**EXERCISE DIRECTIONS**
Produce a faithful copy of every record below, without the pictures.
(ENTRIES SUPPLIED begins)
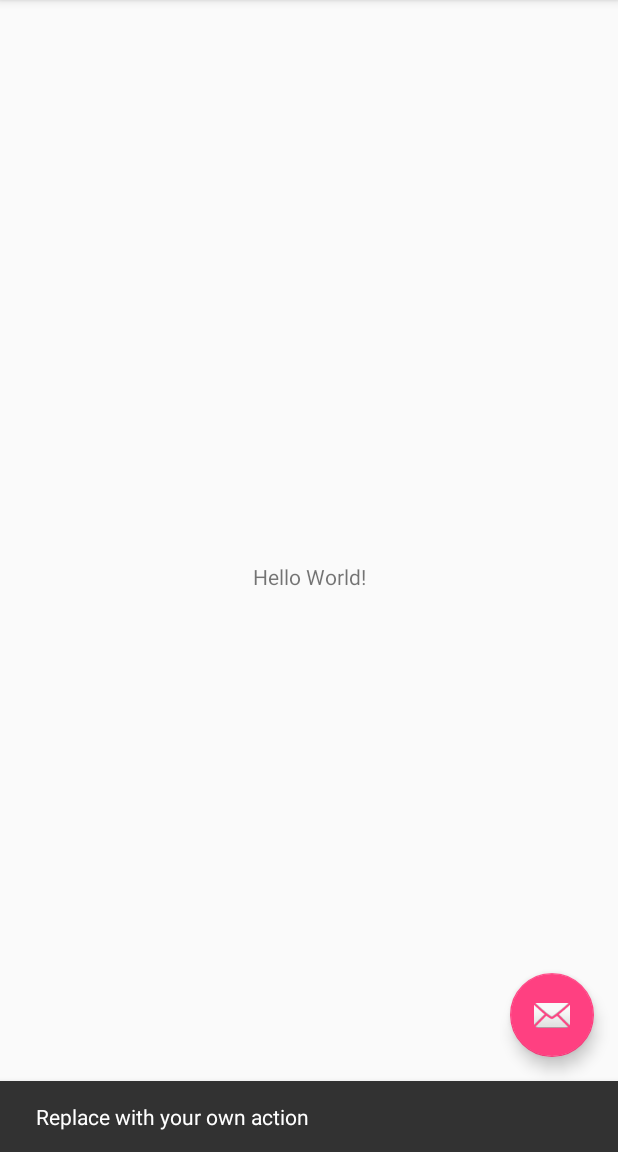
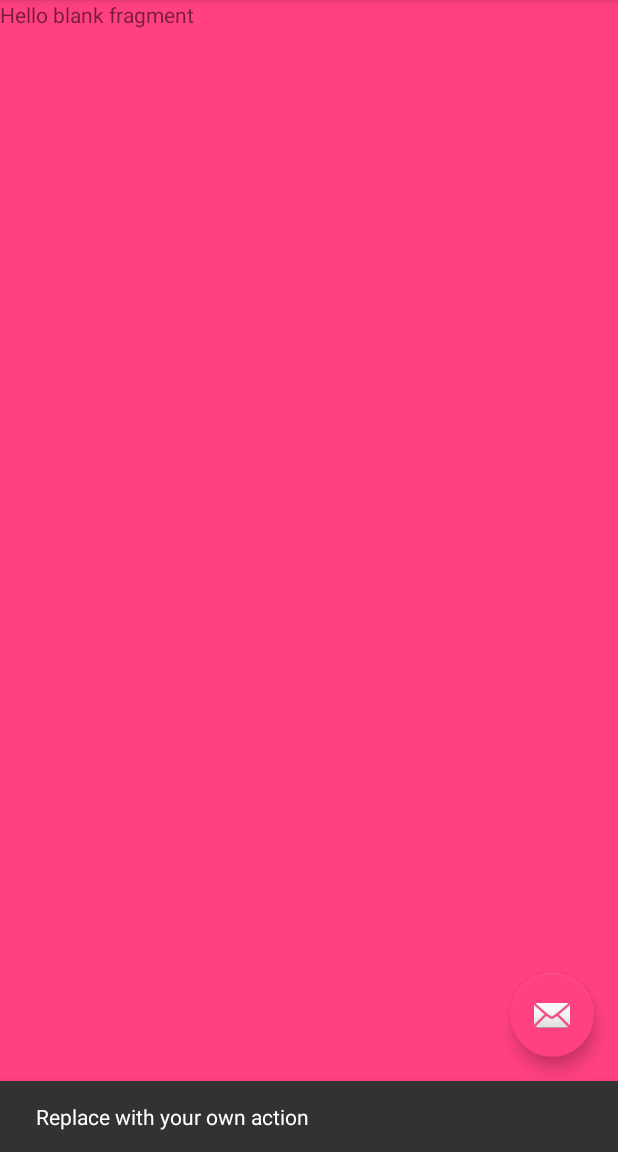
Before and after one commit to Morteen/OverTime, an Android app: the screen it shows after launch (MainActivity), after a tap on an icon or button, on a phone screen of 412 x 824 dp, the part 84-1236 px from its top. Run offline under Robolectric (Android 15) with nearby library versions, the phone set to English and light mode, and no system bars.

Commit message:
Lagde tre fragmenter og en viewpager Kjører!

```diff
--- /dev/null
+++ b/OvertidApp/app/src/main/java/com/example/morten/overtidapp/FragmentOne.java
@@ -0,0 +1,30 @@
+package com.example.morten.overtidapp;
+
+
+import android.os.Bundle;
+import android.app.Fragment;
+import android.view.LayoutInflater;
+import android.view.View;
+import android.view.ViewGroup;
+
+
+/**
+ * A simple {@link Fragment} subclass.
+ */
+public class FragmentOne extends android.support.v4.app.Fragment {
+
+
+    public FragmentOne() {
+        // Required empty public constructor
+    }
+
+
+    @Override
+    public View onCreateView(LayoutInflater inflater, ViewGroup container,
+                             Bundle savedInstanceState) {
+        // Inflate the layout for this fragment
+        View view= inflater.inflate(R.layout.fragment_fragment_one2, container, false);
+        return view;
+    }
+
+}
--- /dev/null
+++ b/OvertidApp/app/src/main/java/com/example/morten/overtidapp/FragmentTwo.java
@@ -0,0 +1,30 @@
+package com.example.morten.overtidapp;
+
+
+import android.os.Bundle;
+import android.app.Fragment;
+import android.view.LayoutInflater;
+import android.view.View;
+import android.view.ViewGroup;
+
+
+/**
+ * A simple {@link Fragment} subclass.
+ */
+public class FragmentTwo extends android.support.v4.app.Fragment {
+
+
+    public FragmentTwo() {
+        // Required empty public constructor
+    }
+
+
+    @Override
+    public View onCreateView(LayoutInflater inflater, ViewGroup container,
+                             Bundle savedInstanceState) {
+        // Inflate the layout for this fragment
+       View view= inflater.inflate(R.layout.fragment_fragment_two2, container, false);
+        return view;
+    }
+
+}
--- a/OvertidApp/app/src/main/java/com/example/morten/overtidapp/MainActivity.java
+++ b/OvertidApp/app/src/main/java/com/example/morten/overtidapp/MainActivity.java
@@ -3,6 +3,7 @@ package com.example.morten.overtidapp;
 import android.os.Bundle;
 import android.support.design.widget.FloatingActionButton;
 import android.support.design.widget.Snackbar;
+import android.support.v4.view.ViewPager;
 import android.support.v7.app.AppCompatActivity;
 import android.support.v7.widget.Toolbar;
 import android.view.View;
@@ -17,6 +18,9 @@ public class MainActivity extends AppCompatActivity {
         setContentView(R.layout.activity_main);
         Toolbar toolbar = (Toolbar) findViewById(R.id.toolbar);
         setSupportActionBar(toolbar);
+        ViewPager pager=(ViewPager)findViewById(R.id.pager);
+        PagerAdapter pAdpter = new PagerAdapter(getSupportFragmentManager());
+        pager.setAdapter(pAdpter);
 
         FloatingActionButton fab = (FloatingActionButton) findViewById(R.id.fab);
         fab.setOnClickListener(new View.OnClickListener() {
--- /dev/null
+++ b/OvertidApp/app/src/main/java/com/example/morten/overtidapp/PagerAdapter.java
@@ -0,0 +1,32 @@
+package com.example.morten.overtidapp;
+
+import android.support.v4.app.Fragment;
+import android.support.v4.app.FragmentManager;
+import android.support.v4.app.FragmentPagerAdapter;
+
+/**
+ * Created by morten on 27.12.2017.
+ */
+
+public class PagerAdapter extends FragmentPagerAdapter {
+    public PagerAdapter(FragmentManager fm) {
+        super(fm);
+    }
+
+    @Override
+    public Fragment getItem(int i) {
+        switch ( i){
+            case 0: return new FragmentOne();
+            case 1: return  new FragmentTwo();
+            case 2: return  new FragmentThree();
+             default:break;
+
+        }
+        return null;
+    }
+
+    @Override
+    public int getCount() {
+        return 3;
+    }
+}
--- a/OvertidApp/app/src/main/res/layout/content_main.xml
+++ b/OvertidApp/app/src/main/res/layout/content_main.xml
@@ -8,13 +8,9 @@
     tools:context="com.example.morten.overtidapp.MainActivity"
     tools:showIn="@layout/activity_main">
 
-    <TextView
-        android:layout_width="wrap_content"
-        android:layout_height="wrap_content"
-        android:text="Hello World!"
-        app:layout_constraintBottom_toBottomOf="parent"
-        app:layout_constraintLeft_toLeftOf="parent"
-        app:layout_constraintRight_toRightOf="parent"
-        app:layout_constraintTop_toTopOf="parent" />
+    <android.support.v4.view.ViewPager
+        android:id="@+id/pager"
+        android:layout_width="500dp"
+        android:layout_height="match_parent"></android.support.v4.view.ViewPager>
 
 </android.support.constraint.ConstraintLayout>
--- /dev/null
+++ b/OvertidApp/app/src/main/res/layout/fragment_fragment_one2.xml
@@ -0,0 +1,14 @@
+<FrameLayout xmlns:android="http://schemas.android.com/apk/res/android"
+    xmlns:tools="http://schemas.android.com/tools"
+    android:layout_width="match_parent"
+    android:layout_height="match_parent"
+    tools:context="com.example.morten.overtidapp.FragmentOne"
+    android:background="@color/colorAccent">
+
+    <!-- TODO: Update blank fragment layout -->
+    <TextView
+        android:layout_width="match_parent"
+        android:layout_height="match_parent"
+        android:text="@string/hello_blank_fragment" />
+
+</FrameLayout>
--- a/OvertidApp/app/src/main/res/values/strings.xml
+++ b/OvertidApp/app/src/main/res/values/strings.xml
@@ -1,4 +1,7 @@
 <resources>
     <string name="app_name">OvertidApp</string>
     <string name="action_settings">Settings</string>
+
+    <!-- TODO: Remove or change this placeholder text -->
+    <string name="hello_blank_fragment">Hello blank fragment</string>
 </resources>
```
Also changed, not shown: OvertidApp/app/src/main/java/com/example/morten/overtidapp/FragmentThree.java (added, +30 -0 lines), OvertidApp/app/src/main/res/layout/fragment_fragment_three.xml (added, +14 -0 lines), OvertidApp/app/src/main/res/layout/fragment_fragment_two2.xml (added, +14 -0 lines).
(ENTRIES SUPPLIED ends)
**TASK OUTPUT**
Before and after one commit to Morteen/OverTime, an Android app: the screen it shows after launch (MainActivity), after a tap on an icon or button, on a phone screen of 412 x 824 dp, the part 84-1236 px from its top. Run offline under Robolectric (Android 15) with nearby library versions, the phone set to English and light mode, and no system bars.

Commit message:
Lagde tre fragmenter og en viewpager Kjører!

```diff
--- /dev/null
+++ b/OvertidApp/app/src/main/java/com/example/morten/overtidapp/FragmentOne.java
@@ -0,0 +1,30 @@
+package com.example.morten.overtidapp;
+
+
+import android.os.Bundle;
+import android.app.Fragment;
+import android.view.LayoutInflater;
+import android.view.View;
+import android.view.ViewGroup;
+
+
+/**
+ * A simple {@link Fragment} subclass.
+ */
+public class FragmentOne extends android.support.v4.app.Fragment {
+
+
+    public FragmentOne() {
+        // Required empty public constructor
+    }
+
+
+    @Override
+    public View onCreateView(LayoutInflater inflater, ViewGroup container,
+                             Bundle savedInstanceState) {
+        // Inflate the layout for this fragment
+        View view= inflater.inflate(R.layout.fragment_fragment_one2, container, false);
+        return view;
+    }
+
+}
--- /dev/null
+++ b/OvertidApp/app/src/main/java/com/example/morten/overtidapp/FragmentTwo.java
@@ -0,0 +1,30 @@
+package com.example.morten.overtidapp;
+
+
+import android.os.Bundle;
+import android.app.Fragment;
+import android.view.LayoutInflater;
+import android.view.View;
+import android.view.ViewGroup;
+
+
+/**
+ * A simple {@link Fragment} subclass.
+ */
+public class FragmentTwo extends android.support.v4.app.Fragment {
+
+
+    public FragmentTwo() {
+        // Required empty public constructor
+    }
+
+
+    @Override
+    public View onCreateView(LayoutInflater inflater, ViewGroup container,
+                             Bundle savedInstanceState) {
+        // Inflate the layout for this fragment
+       View view= inflater.inflate(R.layout.fragment_fragment_two2, container, false);
+        return view;
+    }
+
+}
--- a/OvertidApp/app/src/main/java/com/example/morten/overtidapp/MainActivity.java
+++ b/OvertidApp/app/src/main/java/com/example/morten/overtidapp/MainActivity.java
@@ -3,6 +3,7 @@ package com.example.morten.overtidapp;
 import android.os.Bundle;
 import android.support.design.widget.FloatingActionButton;
 import android.support.design.widget.Snackbar;
+import android.support.v4.view.ViewPager;
 import android.support.v7.app.AppCompatActivity;
 import android.support.v7.widget.Toolbar;
 import android.view.View;
@@ -17,6 +18,9 @@ public class MainActivity extends AppCompatActivity {
         setContentView(R.layout.activity_main);
         Toolbar toolbar = (Toolbar) findViewById(R.id.toolbar);
         setSupportActionBar(toolbar);
+        ViewPager pager=(ViewPager)findViewById(R.id.pager);
+        PagerAdapter pAdpter = new PagerAdapter(getSupportFragmentManager());
+        pager.setAdapter(pAdpter);
 
         FloatingActionButton fab = (FloatingActionButton) findViewById(R.id.fab);
         fab.setOnClickListener(new View.OnClickListener() {
--- /dev/null
+++ b/OvertidApp/app/src/main/java/com/example/morten/overtidapp/PagerAdapter.java
@@ -0,0 +1,32 @@
+package com.example.morten.overtidapp;
+
+import android.support.v4.app.Fragment;
+import android.support.v4.app.FragmentManager;
+import android.support.v4.app.FragmentPagerAdapter;
+
+/**
+ * Created by morten on 27.12.2017.
+ */
+
+public class PagerAdapter extends FragmentPagerAdapter {
+    public PagerAdapter(FragmentManager fm) {
+        super(fm);
+    }
+
+    @Override
+    public Fragment getItem(int i) {
+        switch ( i){
+            case 0: return new FragmentOne();
+            case 1: return  new FragmentTwo();
+            case 2: return  new FragmentThree();
+             default:break;
+
+        }
+        return null;
+    }
+
+    @Override
+    public int getCount() {
+        return 3;
+    }
+}
--- a/OvertidApp/app/src/main/res/layout/content_main.xml
+++ b/OvertidApp/app/src/main/res/layout/content_main.xml
@@ -8,13 +8,9 @@
     tools:context="com.example.morten.overtidapp.MainActivity"
     tools:showIn="@layout/activity_main">
 
-    <TextView
-        android:layout_width="wrap_content"
-        android:layout_height="wrap_content"
-        android:text="Hello World!"
-        app:layout_constraintBottom_toBottomOf="parent"
-        app:layout_constraintLeft_toLeftOf="parent"
-        app:layout_constraintRight_toRightOf="parent"
-        app:layout_constraintTop_toTopOf="parent" />
+    <android.support.v4.view.ViewPager
+        android:id="@+id/pager"
+        android:layout_width="500dp"
+        android:layout_height="match_parent"></android.support.v4.view.ViewPager>
 
 </android.support.constraint.ConstraintLayout>
--- /dev/null
+++ b/OvertidApp/app/src/main/res/layout/fragment_fragment_one2.xml
@@ -0,0 +1,14 @@
+<FrameLayout xmlns:android="http://schemas.android.com/apk/res/android"
+    xmlns:tools="http://schemas.android.com/tools"
+    android:layout_width="match_parent"
+    android:layout_height="match_parent"
+    tools:context="com.example.morten.overtidapp.FragmentOne"
+    android:background="@color/colorAccent">
+
+    <!-- TODO: Update blank fragment layout -->
+    <TextView
+        android:layout_width="match_parent"
+        android:layout_height="match_parent"
+        android:text="@string/hello_blank_fragment" />
+
+</FrameLayout>
--- a/OvertidApp/app/src/main/res/values/strings.xml
+++ b/OvertidApp/app/src/main/res/values/strings.xml
@@ -1,4 +1,7 @@
 <resources>
     <string name="app_name">OvertidApp</string>
     <string name="action_settings">Settings</string>
+
+    <!-- TODO: Remove or change this placeholder text -->
+    <string name="hello_blank_fragment">Hello blank fragment</string>
 </resources>
```
Also changed, not shown: OvertidApp/app/src/main/java/com/example/morten/overtidapp/FragmentThree.java (added, +30 -0 lines), OvertidApp/app/src/main/res/layout/fragment_fragment_three.xml (added, +14 -0 lines), OvertidApp/app/src/main/res/layout/fragment_fragment_two2.xml (added, +14 -0 lines).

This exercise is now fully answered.